On my honor I will do my best
To do my duty to God and my country
and to obey the Scout Law;
To help other people at all times;
To keep myself physically strong, mentally awake, and morally straight.
William D. Boyce Honored
A new national monument was unveiled on October 14, 2006 in Washington, D.C., with Boy Scouts of America founder William D. Boyce among the Americans whose life work it immortalizes in bronze and granite. The monument and its Extra Mile Points of Light Volunteer Pathway tell the stories of great Americans who, through their caring and personal sacrifice, built their dreams into great movements that have created enduring change in America.
Boyce is one of only 20 honorees whose commemorative medallions was unveiled in a ceremony led by former President George H. W. Bush, political commentator Cokie Roberts, and District of Columbia Mayor Anthony Williams. Boyce is recognized for the role he played in founding the Boy Scouts of America and making it possible for millions of young Americans to benefit from its values-based educational programs for more than 95 years.
"We are humbled that the Boy Scouts of America is being honored through inclusion in such a profound national monument," said Willie Iles, director of strategic initiatives for the Boy Scouts. "From its very inception, Scouting has taught our nation's youth about the power of volunteerism. As the nation's leading youth service organization, we honor our founder's vision of Scouting through our daily Good Turns toward society."
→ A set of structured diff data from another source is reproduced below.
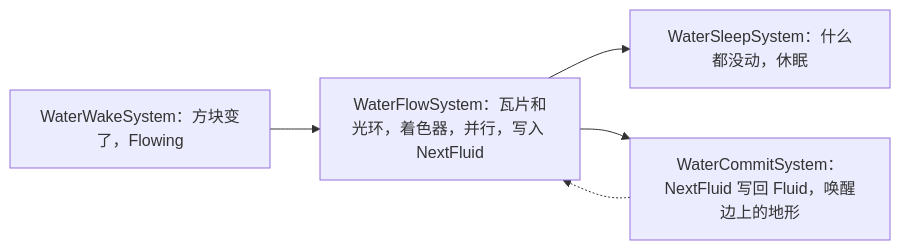
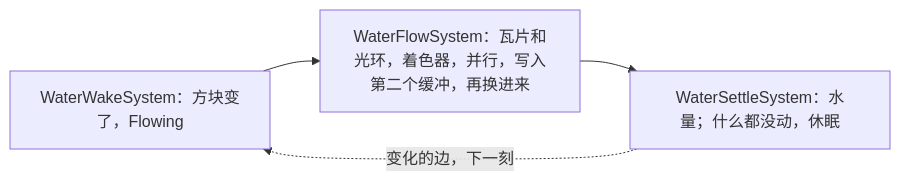
The third of 3 diagrams in docs/content/samples/voxel-server.zh.mdx (JasonXuDeveloper/EasyEcs), drawn with Mermaid before and after one commit. The commit also changed other lines of this file and 1 other file, not shown here.

First line of the commit message:
Docs: the voxel server's water steps its tile in the ping-pong form

````diff
--- a/docs/content/samples/voxel-server.zh.mdx
+++ b/docs/content/samples/voxel-server.zh.mdx
@@ -216,7 +217,6 @@
 ```mermaid
 flowchart LR
-  wake[WaterWakeSystem：方块变了，Flowing] --> flow[WaterFlowSystem：瓦片和光环，着色器，并行，写入 NextFluid]
-  flow --> sleep[WaterSleepSystem：什么都没动，休眠]
-  flow --> commit[WaterCommitSystem：NextFluid 写回 Fluid，唤醒边上的地形]
-  commit -.-> flow
+  wake[WaterWakeSystem：方块变了，Flowing] --> flow[WaterFlowSystem：瓦片和光环，着色器，并行，写入第二个缓冲，再换进来]
+  flow --> settle[WaterSettleSystem：水量；什么都没动，休眠]
+  settle -.->|变化的边，下一刻| wake
 ```
````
Over the past 95 years, the nearly 110 million members of Scouting have provided countless hours of service. The more than 1.7 million Eagle Scouts alone have provided an estimated 36 million hours of service through their Eagle projects. The BSA's Good Turn for America initiative looks ahead to meet the changing needs of youth for the next century by focusing on the power of volunteerism through the three vital community issues of food, shelter, and health. Good Turn for America aims to make a substantial positive impact on the nation by providing millions of volunteer hours to benefit those in need.
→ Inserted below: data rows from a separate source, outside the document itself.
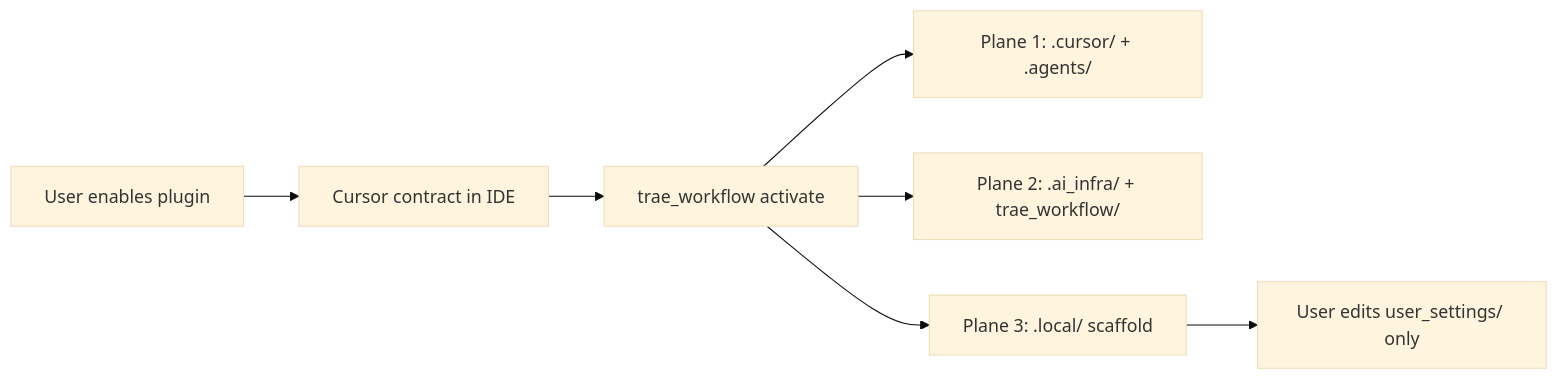
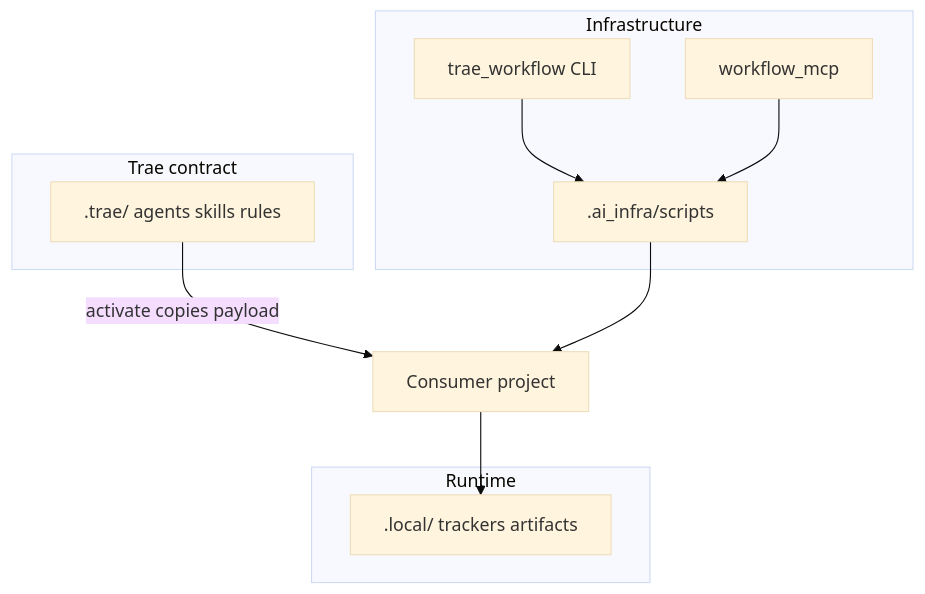
Before and after one commit to SavinRazvan/mas-workflow-kit-trae: the diagram in .ai_infra/docs/handoff/PLUGIN-ARCHITECTURE.md, drawn with Mermaid (base theme). The commit also changed other lines of this file and 2 other files, not shown here.

First line of the commit message:
Rewrite kit-dev handoff megadocs for Trae edition (SLICE-HYGIENE-HANDOFF).

````diff
--- a/.ai_infra/docs/handoff/PLUGIN-ARCHITECTURE.md
+++ b/.ai_infra/docs/handoff/PLUGIN-ARCHITECTURE.md
@@ -43,9 +29,19 @@
 ```mermaid
-flowchart LR
-  User[User enables plugin] --> Cursor[Cursor contract in IDE]
-  Cursor --> Activate["trae_workflow activate"]
-  Activate --> P1["Plane 1: .cursor/ + .agents/"]
-  Activate --> P2["Plane 2: .ai_infra/ + trae_workflow/"]
-  Activate --> P3["Plane 3: .local/ scaffold"]
-  P3 --> Settings["User edits user_settings/ only"]
+flowchart TB
+  subgraph contract [Trae contract]
+    Trae[".trae/ agents skills rules"]
+  end
+  subgraph infra [Infrastructure]
+    AI[".ai_infra/scripts"]
+    CLI["trae_workflow CLI"]
+    MCP["workflow_mcp"]
+  end
+  subgraph runtime [Runtime]
+    Local[".local/ trackers artifacts"]
+  end
+  Trae -->|"activate copies payload"| Consumer[Consumer project]
+  AI --> Consumer
+  CLI --> AI
+  MCP --> AI
+  Consumer --> Local
 ```
````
"We are thrilled to see this monument become a reality and to recognize the contributions of such heroic Americans as William D. Boyce," said Robert Goodwin, president and chief executive officer of the Points of Light Foundation. "His legacy epitomizes the spirit of service in America and provides an inspiring example of how we all have the ability to go the extra mile for our fellow citizens."
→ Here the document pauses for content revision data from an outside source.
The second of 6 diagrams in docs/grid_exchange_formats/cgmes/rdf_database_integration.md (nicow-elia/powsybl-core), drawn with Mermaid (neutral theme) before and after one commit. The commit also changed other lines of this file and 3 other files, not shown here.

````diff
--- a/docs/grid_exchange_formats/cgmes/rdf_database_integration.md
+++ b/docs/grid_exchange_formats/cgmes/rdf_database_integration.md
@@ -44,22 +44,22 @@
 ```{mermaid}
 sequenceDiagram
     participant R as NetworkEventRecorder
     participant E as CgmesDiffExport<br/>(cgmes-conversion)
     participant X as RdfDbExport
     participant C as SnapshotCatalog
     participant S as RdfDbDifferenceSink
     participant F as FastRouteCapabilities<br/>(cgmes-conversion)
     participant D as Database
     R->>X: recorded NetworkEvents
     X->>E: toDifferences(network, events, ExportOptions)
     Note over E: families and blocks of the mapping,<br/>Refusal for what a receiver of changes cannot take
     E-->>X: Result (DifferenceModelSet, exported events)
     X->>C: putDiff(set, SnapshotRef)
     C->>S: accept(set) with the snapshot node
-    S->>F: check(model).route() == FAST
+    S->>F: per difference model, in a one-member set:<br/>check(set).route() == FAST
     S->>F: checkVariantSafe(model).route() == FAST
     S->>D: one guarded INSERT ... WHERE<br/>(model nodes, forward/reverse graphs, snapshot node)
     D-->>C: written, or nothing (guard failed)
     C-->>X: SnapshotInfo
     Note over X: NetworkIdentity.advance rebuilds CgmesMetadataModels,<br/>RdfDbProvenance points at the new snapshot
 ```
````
The monument is a series of bronze markers laid into the sidewalks in an area adjacent to the White House. Each marker will bear the likeness of an honoree, a description of his or her achievement, and a quote. Together, the markers form a one-mile walking path through an area bounded by Pennsylvania Avenue, 15th Street, G Street, and 11th Street, NW.
The Extra Mile is an initiative of the Points of Light Foundation. The monument required both congressional and District of Columbia approvals and is made possible thanks to major support provided by the KPMG Foundation. Other Extra Mile honorees include Martin Luther King Jr., Eunice Kennedy Shriver, Clara Barton, Cesar Chavez, and Frederick Douglass, as well as founders of organizations like Goodwill Industries, Volunteers of America, and Rotary International. For more information on the monument, visit http://www.extramile.us For more background on the Points of Light Foundation, visit http://www.pointsoflight.org
Serving over 4.8 million young people between 7 and 20 years of age with more than 300 councils throughout the United States and its territories, the Boy Scouts of America is the nation's foremost youth program of character development and values-based leadership training.